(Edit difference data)
- Opening Delimiter -

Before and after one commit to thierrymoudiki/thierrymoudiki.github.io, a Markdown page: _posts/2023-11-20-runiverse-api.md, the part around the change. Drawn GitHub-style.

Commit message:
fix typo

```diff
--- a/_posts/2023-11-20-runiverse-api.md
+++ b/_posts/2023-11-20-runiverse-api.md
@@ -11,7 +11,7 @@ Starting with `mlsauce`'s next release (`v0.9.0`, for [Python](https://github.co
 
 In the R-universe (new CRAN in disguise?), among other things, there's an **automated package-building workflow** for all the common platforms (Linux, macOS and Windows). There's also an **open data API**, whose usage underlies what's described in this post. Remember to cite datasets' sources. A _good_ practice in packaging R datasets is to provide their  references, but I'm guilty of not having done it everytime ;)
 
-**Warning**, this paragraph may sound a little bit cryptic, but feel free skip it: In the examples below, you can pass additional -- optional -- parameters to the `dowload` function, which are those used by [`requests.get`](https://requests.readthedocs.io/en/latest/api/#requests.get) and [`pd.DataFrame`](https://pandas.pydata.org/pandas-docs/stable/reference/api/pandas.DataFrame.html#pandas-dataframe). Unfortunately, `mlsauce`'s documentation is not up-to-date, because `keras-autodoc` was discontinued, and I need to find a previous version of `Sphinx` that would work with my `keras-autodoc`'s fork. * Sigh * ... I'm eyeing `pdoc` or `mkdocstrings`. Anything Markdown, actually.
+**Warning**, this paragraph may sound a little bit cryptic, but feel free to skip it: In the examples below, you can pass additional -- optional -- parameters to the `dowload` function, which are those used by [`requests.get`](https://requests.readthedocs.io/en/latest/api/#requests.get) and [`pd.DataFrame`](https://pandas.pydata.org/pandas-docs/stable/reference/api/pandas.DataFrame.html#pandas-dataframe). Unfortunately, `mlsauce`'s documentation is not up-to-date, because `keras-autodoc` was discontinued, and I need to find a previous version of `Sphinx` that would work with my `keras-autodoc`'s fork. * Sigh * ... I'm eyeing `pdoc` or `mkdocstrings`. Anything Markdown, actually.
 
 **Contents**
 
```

- Closing Delimiter -

### Instructions for the task
Please go through the entries and show every line with the word "github".

### Task solution
Before and after one commit to thierrymoudiki/thierrymoudiki.github.io, a Markdown page: _posts/2023-11-20-runiverse-api.md, the part around the change. Drawn GitHub-style.
@@ -11,7 +11,7 @@ Starting with `mlsauce`'s next release (`v0.9.0`, for [Python](https://github.co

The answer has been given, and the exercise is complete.